● What you are asked to do: Find the string "figsize" in the records. Copy each line that has it.

● Entries provided:
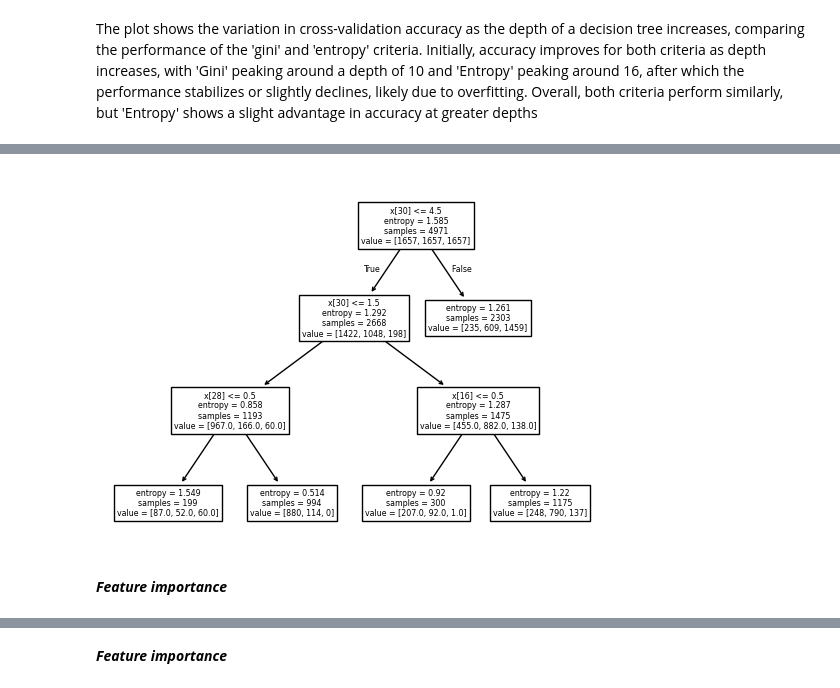
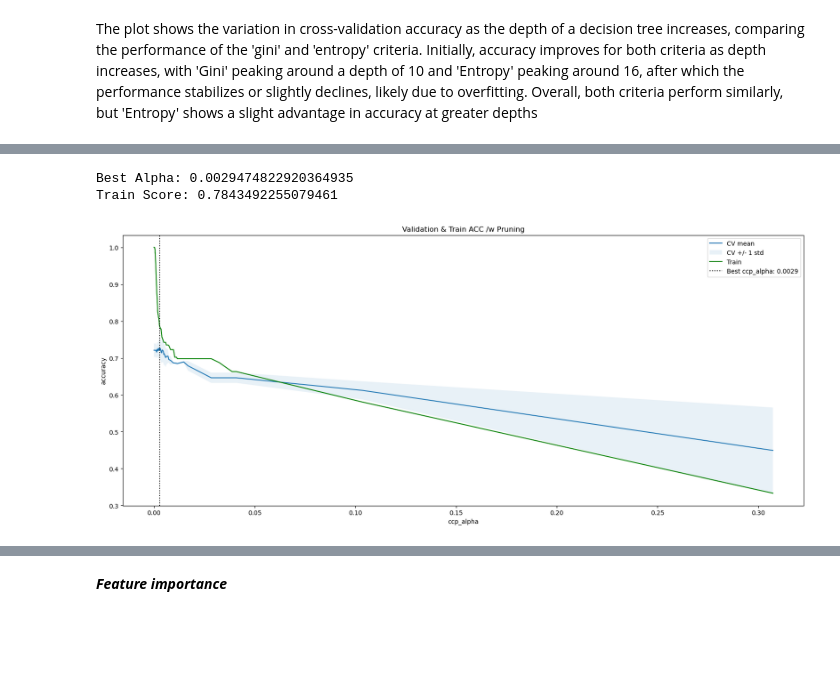
Before and after one commit to Siri-Gith1/CSCI109A_HW5, a Jupyter notebook: cs1090a_hw5.ipynb, the cells around one changed output, grey strips where cells are left out. Saved outputs shown, nothing was run; the diff lists cells and outputs as text; code cells hidden in the pictures; blank space fills up the shorter version.

```diff
--- a/cs1090a_hw5.ipynb
+++ b/cs1090a_hw5.ipynb
@@ -1204,38 +1203,40 @@ In order to improve the model based on Entropy, we will use the pruning method o
-# %%
-#Generate the range of ccp_alpha and use cv to loop through and find the best ccp_alpha. Then create model and fit train data
-
-
-ccp_alphas = np.linspace(0.0, 0.05, 20)
-best_score = -np.inf
-best_ccp_alpha = None
-scores = []
-
-for alpha in ccp_alphas:
-    model = DecisionTreeClassifier(max_depth=best_depth_entropy, criterion='entropy', ccp_alpha=alpha)
-    cv_score = cross_val_score(model, xtrain_resampled_df, ytrain_resampled_df.values.ravel(), cv=5, scoring='accuracy').mean()
-    scores.append(cv_score)
-    if cv_score > best_score:
-        best_score = cv_score
-        best_ccp_alpha = alpha
-
-print(f"Best ccp_alpha: {best_ccp_alpha}, Best Cross-Validation Score: {best_score}")
-
-
-plt.figure(figsize=(8, 5))
-plt.plot(ccp_alphas, scores, marker='o', linestyle='-', color='b')
-plt.xlabel('ccp_alpha')
-plt.ylabel('Cross-Validation Accuracy')
-plt.title('Cross-Validation Accuracy vs. ccp_alpha')
-plt.grid(alpha=0.3)
-
-entropy_pruned = DecisionTreeClassifier(max_depth=best_depth_entropy, criterion='entropy', ccp_alpha=best_ccp_alpha)
-entropy_pruned.fit(xtrain_resampled_df, ytrain_resampled_df.values.ravel())
-#entropy_pruned.fit(xtrain_resampled_df,ytrain_resampled_df)
-
-plt.figure(figsize=(15, 10))
-plot_tree(entropy_pruned, filled=True, feature_names=xtrain_resampled_df.columns, class_names=True)
-plt.title('Best Pruned Decision Tree (Entropy)')
-# %% [output]
-[figure, removed]
-# %% [markdown]
-***Feature importance***
+# %%
+params = {'criterion': 'entropy', 'class_weight': 'balanced', 'random_state':109}
+path = DecisionTreeClassifier(**params).cost_complexity_pruning_path(xtrain_resampled_df, ytrain_resampled_df)
+ccp_alphas = path.ccp_alphas
+
+cv_accs = []
+clfs = []
+cv_accs = []
+
+for alpha in ccp_alphas:
+    clf = DecisionTreeClassifier(ccp_alpha=alpha, **params).fit(xtrain_resampled_df, ytrain_resampled_df)
+    clfs.append(clf)
+    cv_accs.append(cross_val_score(clf, xtrain_resampled_df, ytrain_resampled_df, cv=2, n_jobs=-1))
+
+cv_accs = np.array(cv_accs)
+best_alpha = ccp_alphas[np.argmax(cv_accs.mean(axis=1))]
+print("Best Alpha:", best_alpha)
+
+train_scores = [clf.score(xtrain_resampled_df, ytrain_resampled_df) for clf in clfs]
+
+plt.figure(figsize=(20,8))
+plt.plot(ccp_alphas, cv_accs.mean(axis=1), label='CV mean')
+plt.fill_between(ccp_alphas,
+                 cv_accs.mean(axis=1)-cv_accs.std(axis=1),
+                 cv_accs.mean(axis=1)+cv_accs.std(axis=1),
+                 alpha=.1,
+                label='CV +/- 1 std')
+
+plt.plot(ccp_alphas, train_scores, c='g', label='Train')
+plt.axvline(best_alpha, c='k', ls=':', label=f'Best ccp_alpha: {best_alpha:.4f}')
+plt.xlabel('ccp_alpha')
+plt.ylabel('accuracy')
+plt.legend()
+plt.title("Validation & Train ACC /w Pruning");
+
+print("Train Score:", train_scores[np.argmax(cv_accs.mean(axis=1))])
+# %% [output]
+Best Alpha: 0.0029474822920364935
+Train Score: 0.7843492255079461
+[figure, added]
```
Also changed, not shown: parts of 97 cells of this notebook.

● Reply:
-plt.figure(figsize=(8, 5))
-plt.figure(figsize=(15, 10))
+plt.figure(figsize=(20,8))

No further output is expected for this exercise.